Decades before Theaster Gates moved to rebuild Chicago’s South Side, Dan Peterman was working at the intersection of infrastructure and ecology in the same neighborhood, operating an experimental studio and workshop inside a former recycling center at the corner of 61st and Blackstone. Called “Experimental Station,” Peterman’s complex includes the Blackstone Bicycle Works, a youth-supported community bike shop; the 61st Street Farmers Market, communal spaces and a gallery. In his studio practice, Peterman transforms everyday and disused materials—plastic, wood, aluminum—into sculptural and functional objects. Last year, he participated in documenta 14 with a copper and iron ingot-casting project shown in Kassel and Athens. His “Accessories to an Event (plaza),” acquired by the MCA Chicago in 1998, is back on display outside the museum’s newly renovated restaurant Marisol—innocuous grey-green armatures made of recycled plastics that invite the unsuspecting pedestrian to experience the art of sitting.
Industry of the Ordinary

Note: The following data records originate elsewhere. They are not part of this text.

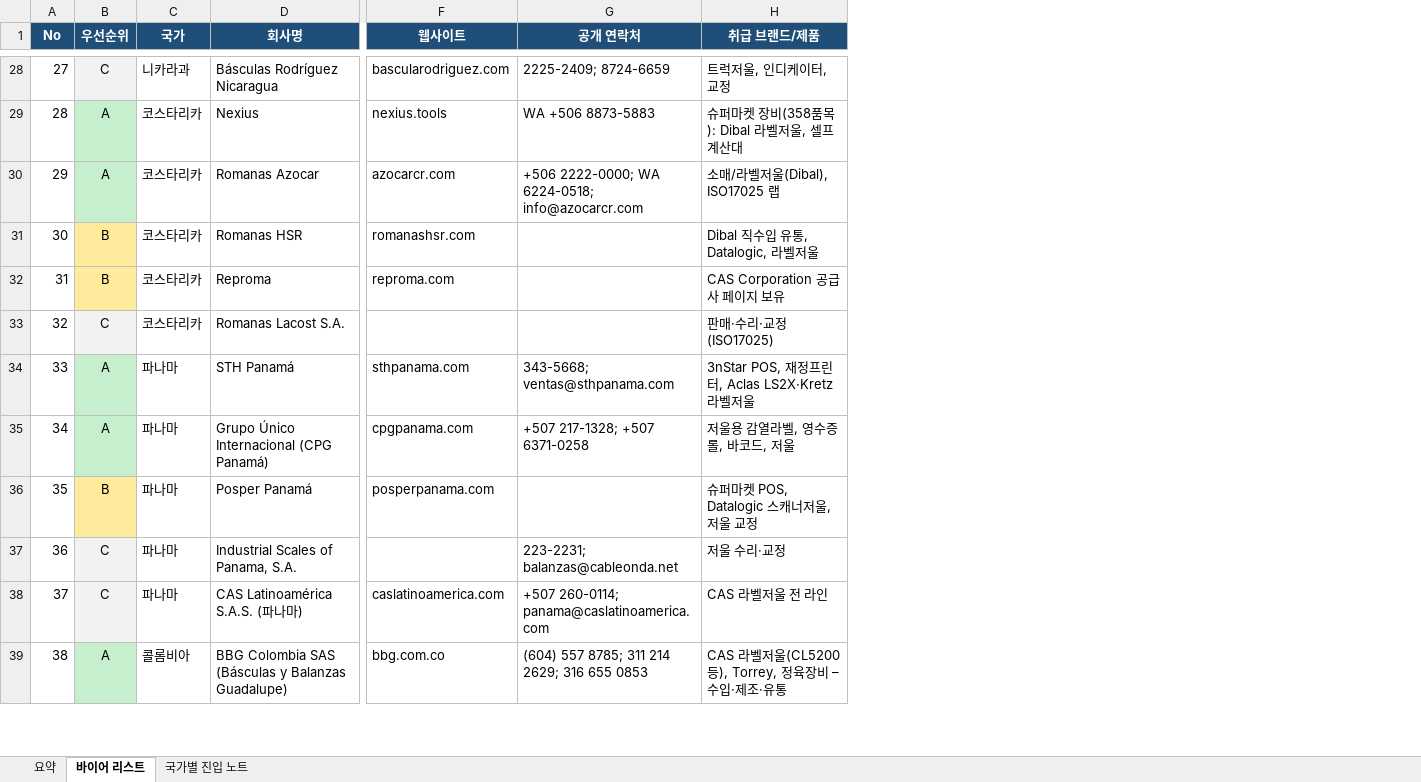
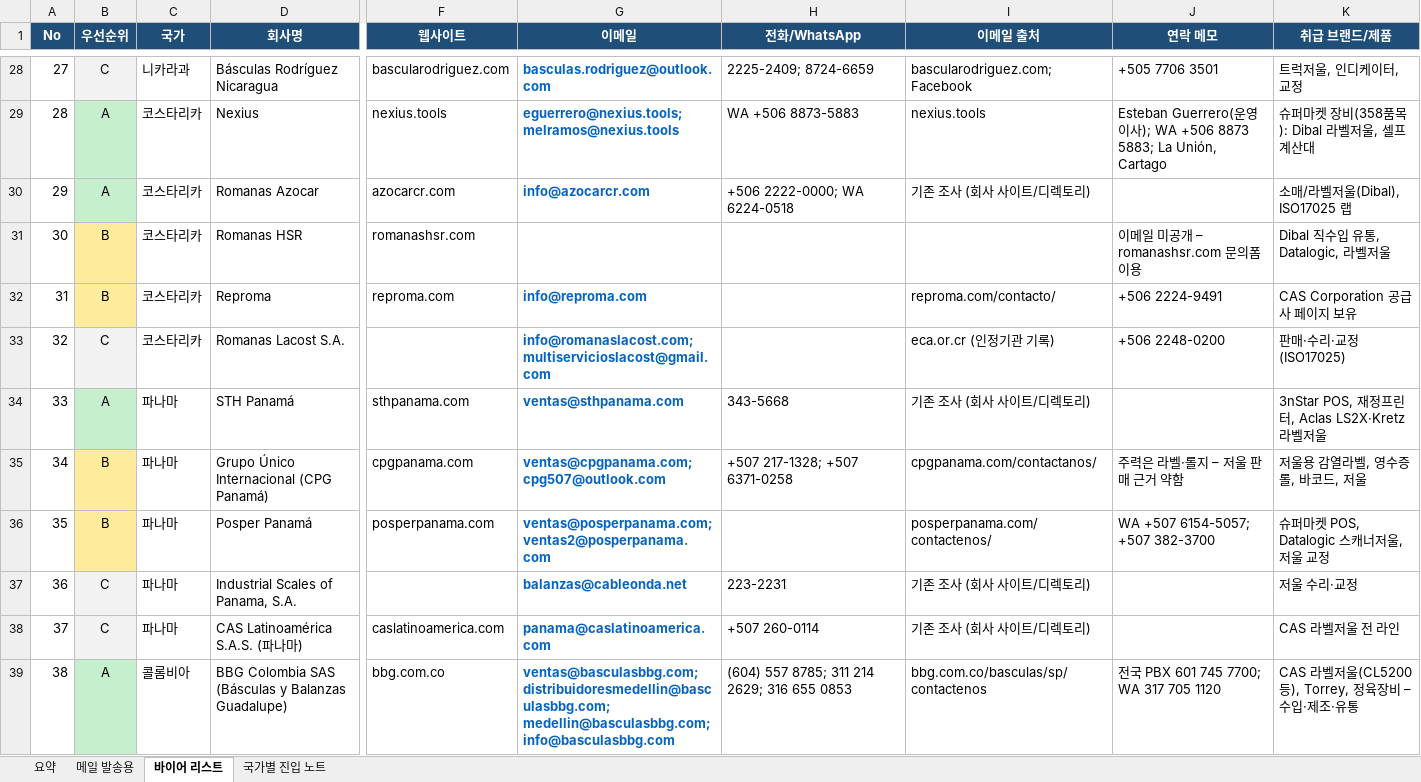
Before and after one commit to andybaek86-droid/begginer, an Excel workbook: export-leads/NETS_LatAm_importers.xlsx, sheet 바이어 리스트, drawn as a sheet; only a part is shown, gaps mark what is left out; values as stored, in another font and other column widths than the file's, no borders; charts and pictures not drawn; addresses are those after the commit; the diff covers the shown part only; the diff names each change by its address in the sheet, - before the commit and + after, or states it on an @@ line.

```diff
--- a/export-leads/NETS_LatAm_importers.xlsx (sheet 바이어 리스트)
+++ b/export-leads/NETS_LatAm_importers.xlsx (sheet 바이어 리스트)
+sheet tab: 메일 발송용
+column G (이메일), rows 28-39: basculas.rodriguez@outlook.com | eguerrero@nexius.tools; melramos@nexius.tools | info@azocarcr.com |  | info@reproma.com | info@romanaslacost.com; multiservicioslacost@gmail.com | ventas@sthpanama.com | ventas@cpgpanama.com; cpg507@outlook.com | ventas@posperpanama.com; ventas2@posperpanama.com | balanzas@cableonda.net | panama@caslatinoamerica.com | ventas@basculasbbg.com; distribuidoresmedellin@basculasbbg.com; medellin@basculasbbg.com; info@basculasbbg.com
+column I (이메일 출처), rows 28-39: bascularodriguez.com; Facebook | nexius.tools | 기존 조사 (회사 사이트/디렉토리) |  | reproma.com/contacto/ | eca.or.cr (인정기관 기록) | 기존 조사 (회사 사이트/디렉토리) | cpgpanama.com/contactanos/ | posperpanama.com/contactenos/ | 기존 조사 (회사 사이트/디렉토리) | 기존 조사 (회사 사이트/디렉토리) | bbg.com.co/basculas/sp/contactenos
+column J (연락 메모), rows 28-39: +505 7706 3501 | Esteban Guerrero(운영이사); WA +506 8873 5883; La Unión, Cartago |  | 이메일 미공개 – romanashsr.com 문의폼 이용 | +506 2224-9491 | +506 2248-0200 |  | 주력은 라벨·롤지 – 저울 판매 근거 약함 | WA +507 6154-5057; +507 382-3700 |  |  | 전국 PBX 601 745 7700; WA 317 705 1120
-H1: 공개 연락처
+H1: 전화/WhatsApp
-H30 (전화/WhatsApp): +506 2222-0000; WA 6224-0518; info@azocarcr.com
+H30 (전화/WhatsApp): +506 2222-0000; WA 6224-0518
-H34 (전화/WhatsApp): 343-5668; ventas@sthpanama.com
+H34 (전화/WhatsApp): 343-5668
-B35 (우선순위): A
+B35 (우선순위): B
-B35 fill: #C6EFCE
+B35 fill: #FFEB9C
-H37 (전화/WhatsApp): 223-2231; balanzas@cableonda.net
+H37 (전화/WhatsApp): 223-2231
-H38 (전화/WhatsApp): +507 260-0114; panama@caslatinoamerica.com
+H38 (전화/WhatsApp): +507 260-0114
```
Also changed, not shown: 2 removed rows, 48 edited cells, cell formats and row numbers in column A elsewhere in this sheet, sheet 요약, formulas that keep their value, charts or pictures.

One of Chicago’s most well-known performance collaboratives to art world insiders, Industry of the Ordinary generously stages many of their thoughtful artworks in public space for all Chicagoans to see. Their projects offer a more ambiguous approach to the weight of American politics, yet nonetheless manage to deeply pierce viewers who encounter them. The duo, consisting of Adam Brooks and Mathew Wilson, have been working together since the early 1990s and continue their prolific and influential output in and beyond Chicago. In addition to a robust practice, both are longtime professors, with Brooks teaching at Columbia College and Wilson teaching at SAIC. Outside the university circuit, they collaboratively run a well-respected annual summer residency program to support artists working in performance, installation and other non-traditional media.